The problem
Extract, from the records beneath this instruction, each line that contains the word "flex".

(Recorded data)
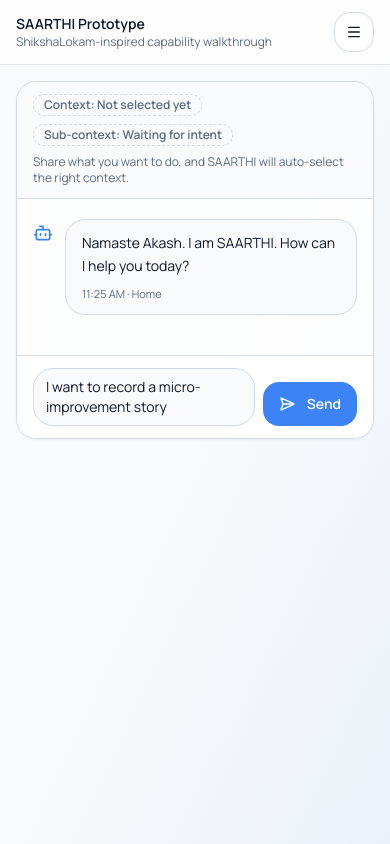
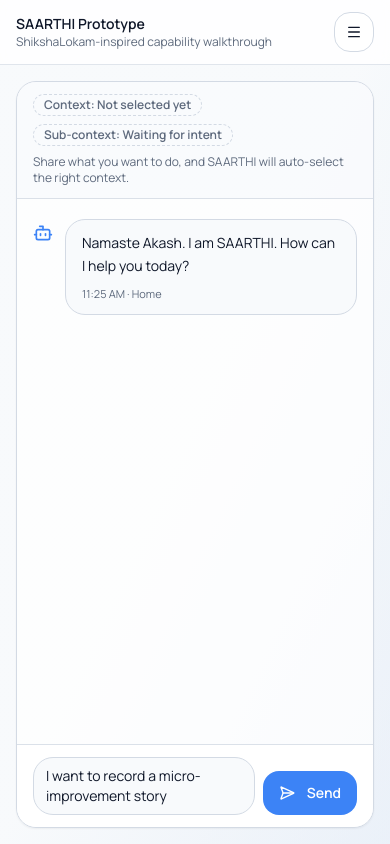
Before and after one commit to priyanka-TL/saarthi-app, a React (Vite) app in the folder saarthi-app/: page / in a window 390 px wide. Built offline with nearby package versions, Linux system fonts and the light colour scheme.

Commit message:
fix(layout): adjust height properties for better responsiveness in AppShell and ChatWorkspace components

```diff
--- a/saarthi-app/src/components/chat/ChatWorkspace.tsx
+++ b/saarthi-app/src/components/chat/ChatWorkspace.tsx
@@ -406,7 +406,7 @@ export function ChatWorkspace({ activeFlow, onFlowChange }: ChatWorkspaceProps)
         </p>
       </div>
 
-      <div className="flex-1 space-y-5 overflow-y-auto px-4 py-5 md:px-6">
+      <div className="min-h-0 flex-1 space-y-5 overflow-y-auto px-4 py-5 md:px-6">
         {messages.map((message) => (
           <MessageBubble key={message.id} message={message} />
         ))}
--- a/saarthi-app/src/components/layout/AppShell.tsx
+++ b/saarthi-app/src/components/layout/AppShell.tsx
@@ -27,9 +27,9 @@ export function AppShell({
   selectedChallenge,
 }: AppShellProps) {
   return (
-    <div className="min-h-screen bg-gradient-to-br from-background via-background to-secondary/45 text-foreground">
-      <div className="flex min-h-screen w-full flex-col lg:flex-row">
-        <aside className="hidden w-[320px] border-r border-border/70 bg-card/80 px-3 py-5 backdrop-blur lg:block">
+    <div className="h-dvh overflow-hidden bg-gradient-to-br from-background via-background to-secondary/45 text-foreground">
+      <div className="flex h-full w-full flex-col lg:flex-row">
+        <aside className="hidden h-full w-[320px] overflow-y-auto border-r border-border/70 bg-card/80 px-3 py-5 backdrop-blur lg:block">
           <BrandBlock
             selectedChallenge={selectedChallenge}
             selectedChallengeLabel={selectedChallengeLabel}
@@ -37,7 +37,7 @@ export function AppShell({
           <SidebarNav activeFlow={activeFlow} onFlowChange={onFlowChange} />
         </aside>
 
-        <main className="flex flex-1 min-h-screen flex-col lg:min-h-0">
+        <main className="flex h-full flex-1 min-h-0 flex-col overflow-hidden">
           <header className="sticky top-0 z-20 border-b border-border/70 bg-card/80 px-4 py-3 backdrop-blur md:px-6 lg:hidden">
             <div className="flex items-center justify-between gap-3">
               <div>
@@ -75,7 +75,7 @@ export function AppShell({
             </div>
           </header>
 
-          <section className="flex flex-1 min-h-0 p-4 md:p-6 lg:p-8">
+          <section className="flex flex-1 min-h-0 overflow-hidden p-4 md:p-6 lg:p-8">
             {children}
           </section>
         </main>
```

Solution to the problem
-      <div className="flex-1 space-y-5 overflow-y-auto px-4 py-5 md:px-6">
+      <div className="min-h-0 flex-1 space-y-5 overflow-y-auto px-4 py-5 md:px-6">
-      <div className="flex min-h-screen w-full flex-col lg:flex-row">
+      <div className="flex h-full w-full flex-col lg:flex-row">
-        <main className="flex flex-1 min-h-screen flex-col lg:min-h-0">
+        <main className="flex h-full flex-1 min-h-0 flex-col overflow-hidden">
             <div className="flex items-center justify-between gap-3">
-          <section className="flex flex-1 min-h-0 p-4 md:p-6 lg:p-8">
+          <section className="flex flex-1 min-h-0 overflow-hidden p-4 md:p-6 lg:p-8">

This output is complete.